The Lilliefors test is a two-sided goodness-of-fit test suitable when the parameters of the null distribution are unknown and must be estimated. This is in contrast to the one-sample Kolmogorov-Smirnov test, which requires the null distribution to be completely specified.

The Lilliefors test statistic is:

${D}^{*}=\underset{x}{\mathrm{max}}|\stackrel{^}{F}\left(x\right)-G\left(x\right)|,$

where $\stackrel{^}{F}\left(x\right)$ is the empirical cdf of the sample data and $G\left(x\right)$ is the cdf of the hypothesized distribution with estimated parameters equal to the sample parameters.

lillietest can be used to test whether the data vector x has a lognormal or Weibull distribution by applying a transformation to the data vector and running the appropriate Lilliefors test:

• To test x for a lognormal distribution, test if log(x) has a normal distribution.

• To test x for a Weibull distribution, test if log(x) has an extreme value distribution.

The Lilliefors test cannot be used when the null hypothesis is not a location-scale family of distributions.
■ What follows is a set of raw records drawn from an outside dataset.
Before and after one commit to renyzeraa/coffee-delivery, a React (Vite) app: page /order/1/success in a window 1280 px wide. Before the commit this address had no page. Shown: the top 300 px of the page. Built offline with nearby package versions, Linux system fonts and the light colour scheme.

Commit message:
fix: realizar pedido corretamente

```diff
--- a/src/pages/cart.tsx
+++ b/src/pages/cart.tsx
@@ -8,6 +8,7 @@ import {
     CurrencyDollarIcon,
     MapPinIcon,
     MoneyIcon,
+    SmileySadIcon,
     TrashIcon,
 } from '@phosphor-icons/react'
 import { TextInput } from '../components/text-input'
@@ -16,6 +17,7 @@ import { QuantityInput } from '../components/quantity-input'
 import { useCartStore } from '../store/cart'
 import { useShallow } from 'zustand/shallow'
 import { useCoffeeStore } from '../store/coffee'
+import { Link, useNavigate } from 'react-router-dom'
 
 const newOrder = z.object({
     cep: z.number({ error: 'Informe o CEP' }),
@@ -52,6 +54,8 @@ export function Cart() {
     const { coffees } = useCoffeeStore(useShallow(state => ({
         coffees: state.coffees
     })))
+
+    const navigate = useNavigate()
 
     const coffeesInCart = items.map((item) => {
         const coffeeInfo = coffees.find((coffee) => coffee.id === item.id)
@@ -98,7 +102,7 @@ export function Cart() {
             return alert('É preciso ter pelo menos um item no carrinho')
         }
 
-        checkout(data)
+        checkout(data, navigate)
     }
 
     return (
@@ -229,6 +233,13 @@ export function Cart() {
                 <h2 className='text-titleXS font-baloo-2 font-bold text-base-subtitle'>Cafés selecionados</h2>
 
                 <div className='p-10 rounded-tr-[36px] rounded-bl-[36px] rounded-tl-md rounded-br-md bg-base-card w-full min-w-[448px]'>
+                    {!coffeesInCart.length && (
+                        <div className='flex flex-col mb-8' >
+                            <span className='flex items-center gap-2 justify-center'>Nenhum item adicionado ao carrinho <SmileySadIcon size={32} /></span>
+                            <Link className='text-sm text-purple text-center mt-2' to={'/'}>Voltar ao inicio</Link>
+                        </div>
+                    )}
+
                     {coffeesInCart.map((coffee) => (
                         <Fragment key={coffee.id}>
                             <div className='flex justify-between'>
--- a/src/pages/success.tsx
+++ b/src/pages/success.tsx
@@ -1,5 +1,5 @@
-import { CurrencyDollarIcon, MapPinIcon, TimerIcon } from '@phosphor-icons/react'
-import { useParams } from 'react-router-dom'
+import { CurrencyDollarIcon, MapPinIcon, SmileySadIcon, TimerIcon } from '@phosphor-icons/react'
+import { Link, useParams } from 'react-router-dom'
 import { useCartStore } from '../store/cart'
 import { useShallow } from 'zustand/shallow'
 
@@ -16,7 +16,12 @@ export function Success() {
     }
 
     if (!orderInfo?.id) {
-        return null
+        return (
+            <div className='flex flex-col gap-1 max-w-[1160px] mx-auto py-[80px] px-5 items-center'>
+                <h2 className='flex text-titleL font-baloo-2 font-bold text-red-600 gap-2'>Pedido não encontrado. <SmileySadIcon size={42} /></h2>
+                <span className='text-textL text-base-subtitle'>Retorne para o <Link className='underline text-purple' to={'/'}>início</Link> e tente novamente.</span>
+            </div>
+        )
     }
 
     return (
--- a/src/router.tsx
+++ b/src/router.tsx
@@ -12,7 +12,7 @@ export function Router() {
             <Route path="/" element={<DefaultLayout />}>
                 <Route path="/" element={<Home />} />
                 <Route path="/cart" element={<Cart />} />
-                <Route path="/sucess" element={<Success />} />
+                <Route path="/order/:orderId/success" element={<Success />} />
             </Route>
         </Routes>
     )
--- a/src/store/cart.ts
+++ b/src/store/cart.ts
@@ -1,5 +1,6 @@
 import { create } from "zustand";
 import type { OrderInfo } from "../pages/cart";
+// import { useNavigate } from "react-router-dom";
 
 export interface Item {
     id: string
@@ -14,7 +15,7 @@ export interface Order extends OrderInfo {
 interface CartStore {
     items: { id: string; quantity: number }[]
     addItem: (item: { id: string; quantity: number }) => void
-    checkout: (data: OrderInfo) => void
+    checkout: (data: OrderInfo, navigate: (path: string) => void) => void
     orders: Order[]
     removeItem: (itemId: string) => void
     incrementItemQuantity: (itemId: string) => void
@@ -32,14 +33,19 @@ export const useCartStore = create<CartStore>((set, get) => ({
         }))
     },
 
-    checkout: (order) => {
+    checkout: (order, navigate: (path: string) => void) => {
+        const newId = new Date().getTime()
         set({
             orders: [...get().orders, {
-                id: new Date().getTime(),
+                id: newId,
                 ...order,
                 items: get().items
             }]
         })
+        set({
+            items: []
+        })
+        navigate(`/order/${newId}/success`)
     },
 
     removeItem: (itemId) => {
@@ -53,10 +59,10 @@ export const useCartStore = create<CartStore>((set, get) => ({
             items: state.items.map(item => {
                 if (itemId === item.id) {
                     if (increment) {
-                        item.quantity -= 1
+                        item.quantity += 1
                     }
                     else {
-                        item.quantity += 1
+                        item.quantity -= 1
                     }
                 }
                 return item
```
Monte Carlo Standard Error

The Monte Carlo standard error is the error due to simulating the p-value.

The Monte Carlo standard error is calculated as:

$SE=\sqrt{\frac{\left(\stackrel{^}{p}\right)\left(1-\stackrel{^}{p}\right)}{\text{mcreps}}},$

where $\stackrel{^}{p}$ is the estimated p-value of the hypothesis test, and mcreps is the number of Monte Carlo replications performed.

The number of Monte Carlo replications, mcreps, is determined such that the Monte Carlo standard error for $\stackrel{^}{p}$ less than the value specified for MCTol.

Algorithms

To compute the critical value for the hypothesis test, lillietest interpolates into a table of critical values pre-computed using Monte Carlo simulation for sample sizes less than 1000 and significance levels between 0.001 and 0.50. The table used by lillietest is larger and more accurate than the table originally introduced by Lilliefors. If a more accurate p-value is desired, or if the desired significance level is less than 0.001 or greater than 0.50, the MCTol input argument can be used to run a Monte Carlo simulation to calculate the p-value more exactly.

When the computed value of the test statistic is greater than the critical value, lillietest rejects the null hypothesis at significance level Alpha.

lillietest treats NaN values in x as missing values and ignores them.

References

[1] Conover, W. J. Practical Nonparametric Statistics. Hoboken, NJ: John Wiley & Sons, Inc., 1980.

[2] Lilliefors, H. W. “On the Kolmogorov-Smirnov test for the exponential distribution with mean unknown.” Journal of the American Statistical Association. Vol. 64, 1969, pp. 387–389.

[3] Lilliefors, H. W. “On the Kolmogorov-Smirnov test for normality with mean and variance unknown.” Journal of the American Statistical Association. Vol. 62, 1967, pp. 399–402.

Version History

Introduced before R2006a